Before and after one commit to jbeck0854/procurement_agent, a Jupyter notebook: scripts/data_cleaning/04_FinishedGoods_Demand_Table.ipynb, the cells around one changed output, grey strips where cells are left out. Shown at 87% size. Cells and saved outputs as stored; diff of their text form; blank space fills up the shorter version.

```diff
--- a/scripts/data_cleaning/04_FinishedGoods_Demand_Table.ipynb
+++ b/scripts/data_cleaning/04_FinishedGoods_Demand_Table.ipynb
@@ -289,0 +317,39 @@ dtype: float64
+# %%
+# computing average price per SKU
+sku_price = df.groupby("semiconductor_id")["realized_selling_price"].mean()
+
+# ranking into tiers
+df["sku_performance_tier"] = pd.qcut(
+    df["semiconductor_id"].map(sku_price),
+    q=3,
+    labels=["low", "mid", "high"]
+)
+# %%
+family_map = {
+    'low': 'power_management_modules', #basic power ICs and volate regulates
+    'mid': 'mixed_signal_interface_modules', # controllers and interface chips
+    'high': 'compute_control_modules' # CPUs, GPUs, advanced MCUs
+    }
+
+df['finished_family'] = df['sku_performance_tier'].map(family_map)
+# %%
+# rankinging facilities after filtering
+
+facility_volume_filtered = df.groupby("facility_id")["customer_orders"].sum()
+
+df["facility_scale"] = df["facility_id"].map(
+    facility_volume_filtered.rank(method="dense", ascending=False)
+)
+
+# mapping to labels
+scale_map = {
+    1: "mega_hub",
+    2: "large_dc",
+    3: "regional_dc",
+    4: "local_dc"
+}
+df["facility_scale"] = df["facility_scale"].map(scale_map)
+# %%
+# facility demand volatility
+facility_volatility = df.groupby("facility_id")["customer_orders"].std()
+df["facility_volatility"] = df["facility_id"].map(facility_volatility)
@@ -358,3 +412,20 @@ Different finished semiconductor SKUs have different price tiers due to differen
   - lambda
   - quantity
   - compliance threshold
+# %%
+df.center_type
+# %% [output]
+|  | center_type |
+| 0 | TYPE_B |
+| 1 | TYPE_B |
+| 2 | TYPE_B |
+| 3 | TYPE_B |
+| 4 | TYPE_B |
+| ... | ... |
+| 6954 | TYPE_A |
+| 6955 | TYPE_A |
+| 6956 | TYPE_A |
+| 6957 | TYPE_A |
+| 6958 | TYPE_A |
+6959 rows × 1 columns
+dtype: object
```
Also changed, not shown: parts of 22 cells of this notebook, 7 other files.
━━━━━━━━━━━━━━━━
**Exercise brief**.
Count how many lines of the listing above include the word "output", then reply with that count and no other text.

**Result of this task**.
2